Bilateral renal agenesis is a rare congenital anomaly associated with poor prognosis.
The aims of this article are to review and summarize evidence on prenatal diagnosis and outcomes of bilateral renal agenesis.
A search was undertaken using PubMed and ClinicalTrials.gov databases from January 1, 1998, to September 1, 2018. Search terms include “prenatal diagnosis” OR “outcomes” AND “bilateral renal agenesis.” Search was limited to English language.
Fetal ultrasonography is the primary imaging modality for prenatal diagnosis of fetal urogenital tract abnormalities. However, ultrasonography is limited by several factors; it is operator dependent and associated with small field of view, has limited soft-tissue acoustic contrast, and is also influenced by patient habitus and fetal position.

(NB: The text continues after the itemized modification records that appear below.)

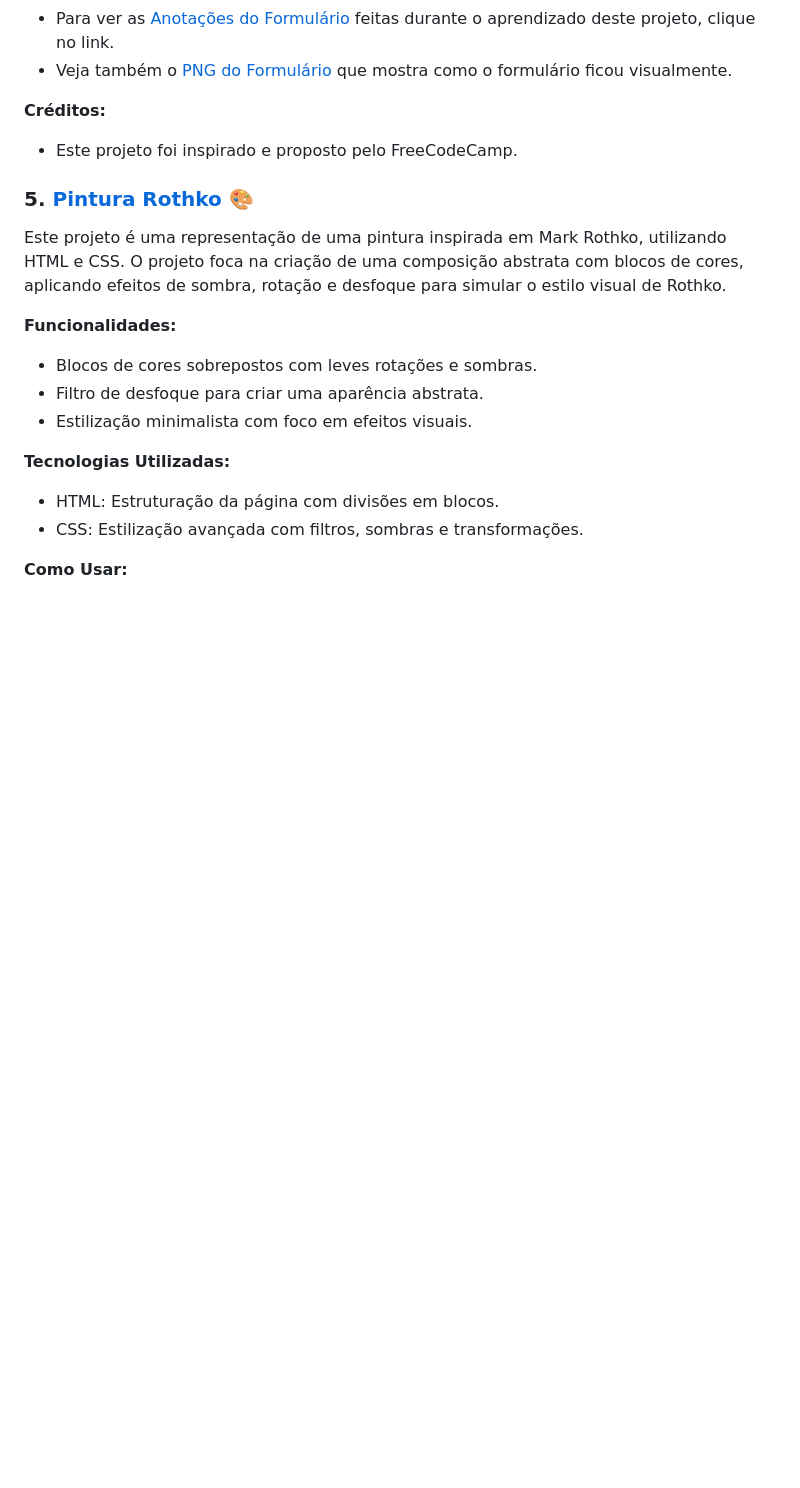
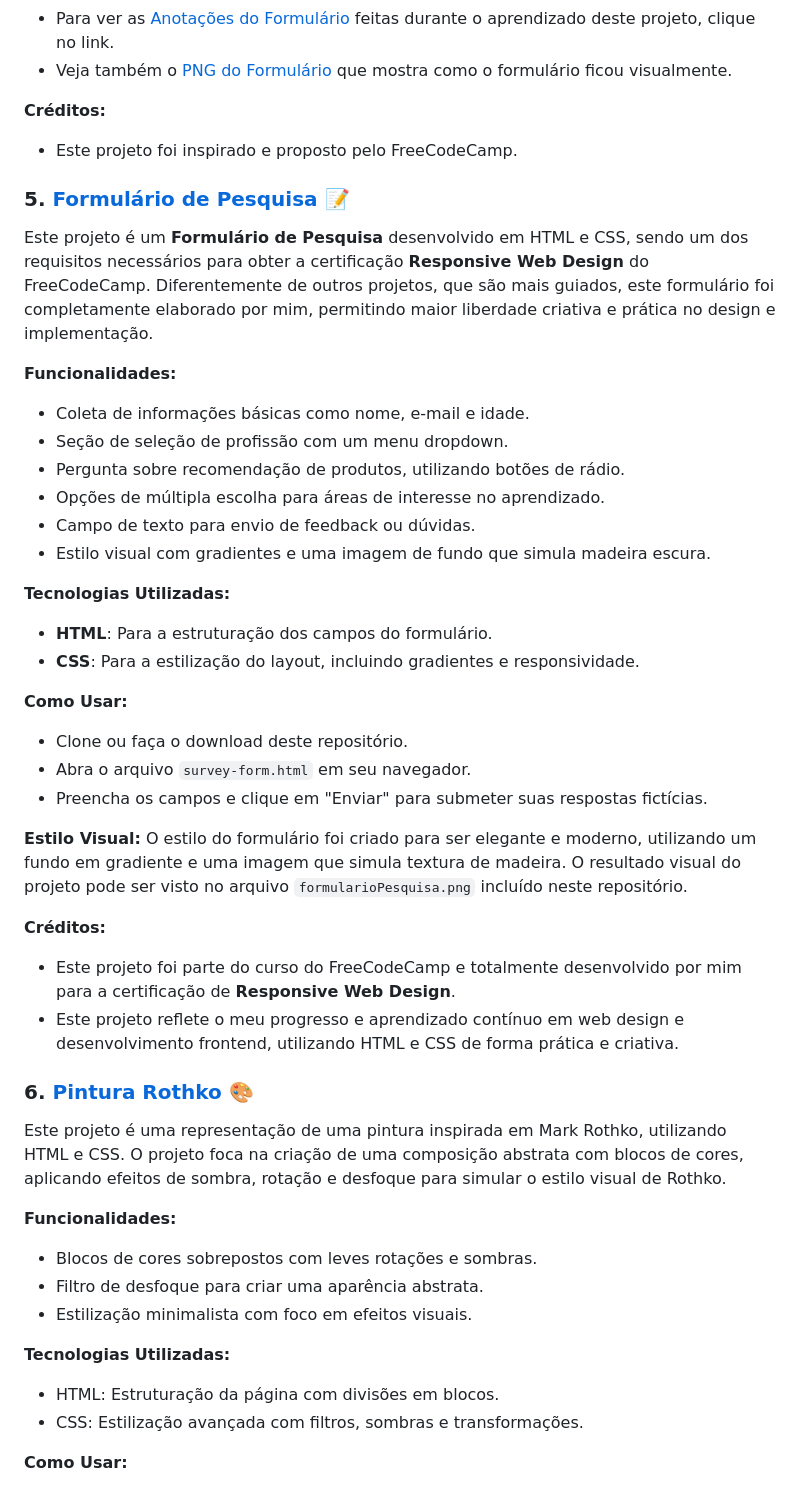
Before and after one commit to GHERARDI-JOAO/ProjectsHTMLCSS, a Markdown page: README.md, the part around the change. Rendered like a GitHub page; blank space fills up the shorter version.

```diff
--- a/README.md
+++ b/README.md
@@ -103,7 +103,35 @@ Este projeto é um formulário de registro desenvolvido em HTML e CSS. Ele permi
 **Créditos:**
 - Este projeto foi inspirado e proposto pelo FreeCodeCamp.
 
-### 5. [Pintura Rothko 🎨](https://github.com/GHERARDI-JOAO/ProjectsHTMLCSS/tree/main/rothko)
+### 5.  [Formulário de Pesquisa 📝](https://github.com/GHERARDI-JOAO/ProjectsHTMLCSS/tree/main/FormularioPesquisa)
+
+Este projeto é um **Formulário de Pesquisa** desenvolvido em HTML e CSS, sendo um dos requisitos necessários para obter a certificação **Responsive Web Design** do FreeCodeCamp. Diferentemente de outros projetos, que são mais guiados, este formulário foi completamente elaborado por mim, permitindo maior liberdade criativa e prática no design e implementação.
+
+**Funcionalidades:**
+- Coleta de informações básicas como nome, e-mail e idade.
+- Seção de seleção de profissão com um menu dropdown.
+- Pergunta sobre recomendação de produtos, utilizando botões de rádio.
+- Opções de múltipla escolha para áreas de interesse no aprendizado.
+- Campo de texto para envio de feedback ou dúvidas.
+- Estilo visual com gradientes e uma imagem de fundo que simula madeira escura.
+
+**Tecnologias Utilizadas:**
+- **HTML**: Para a estruturação dos campos do formulário.
+- **CSS**: Para a estilização do layout, incluindo gradientes e responsividade.
+
+**Como Usar:**
+- Clone ou faça o download deste repositório.
+- Abra o arquivo `survey-form.html` em seu navegador.
+- Preencha os campos e clique em "Enviar" para submeter suas respostas fictícias.
+
+**Estilo Visual:**
+O estilo do formulário foi criado para ser elegante e moderno, utilizando um fundo em gradiente e uma imagem que simula textura de madeira. O resultado visual do projeto pode ser visto no arquivo `formularioPesquisa.png` incluído neste repositório.
+
+**Créditos:**
+- Este projeto foi parte do curso do FreeCodeCamp e totalmente desenvolvido por mim para a certificação de **Responsive Web Design**.
+- Este projeto reflete o meu progresso e aprendizado contínuo em web design e desenvolvimento frontend, utilizando HTML e CSS de forma prática e criativa.
+
+### 6. [Pintura Rothko 🎨](https://github.com/GHERARDI-JOAO/ProjectsHTMLCSS/tree/main/rothko)
 
 Este projeto é uma representação de uma pintura inspirada em Mark Rothko, utilizando HTML e CSS. O projeto foca na criação de uma composição abstrata com blocos de cores, aplicando efeitos de sombra, rotação e desfoque para simular o estilo visual de Rothko.
 
```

Color Doppler ultrasonography can be used as an adjunct to exclude bilateral renal agenesis by visualizing renal arteries. In the literature, prenatal magnetic resonance imaging has been reported to be equal to or superior to prenatal ultrasonography. Bilateral renal agenesis with oligohydramnios/anhydramnios is associated with a poor prognosis; perinatal death occurs secondary to pulmonary hypoplasia in the majority of cases.
Ultrasonography in combination with color Doppler ultrasonography permits the fetal urinary tract to be assessed in the first and early second trimester of gestation. The magnetic resonance imaging can be used as a complementary adjunctive modality in equivocal or inconclusive ultrasonographic findings.
Obstetricians and gynecologists, family physicians.
After completing this activity, the learner should be able to describe the natural history of fetuses with bilateral renal agenesis; explain to patients the accuracy and limitations of the prenatal diagnosis of the anomaly; and counsel patients regarding the perinatal outcome and prognosis of fetuses with this condition.
*Medical Student, Medical University of Graz, Graz, Austria;
†Research Trainee, and
‡Resident in Obstetrics and Gynecology, Department of Obstetrics and Gynecology, Mayo Clinic, Rochester, MN;
§Associate Professor and Director of Fetal Therapy, Division of Maternal-Fetal Medicine and Obstetrics, Department of Obstetrics and Gynecology, Stanford University School of Medicine, Stanford, CA;
∥Assistant Professor and Director of Johns Hopkins Children's Center Fetal Program, Division of Pediatric Surgery, The Johns Hopkins Hospital, Baltimore, MD; and
¶Professor of Obstetrics & Gynecology, Pediatrics and Physiology & Biomedical Engineering, Chair of the Division of Maternal-Fetal Medicine, and Director of Mayo Clinic Fetal Section, Department of Obstetrics and Gynecology, Mayo Clinic, Rochester, MN
All authors, faculty, and staff in a position to control the content of this CME activity and their spouses/life partners (if any) have disclosed that they have no financial relationships with, or financial interests in, any commercial organizations relevant to this educational activity.
The publication is approved by all authors and the responsible authorities of our hospital.
Correspondence requests to: Rodrigo Ruano, MD, PhD, Division of Maternal-Fetal Medicine, Department of Obstetrics and Gynecology, Mayo Clinic College of Medicine, 200 First St SW, Rochester, MN 55905. E-mail: email@example.com; firstname.lastname@example.org.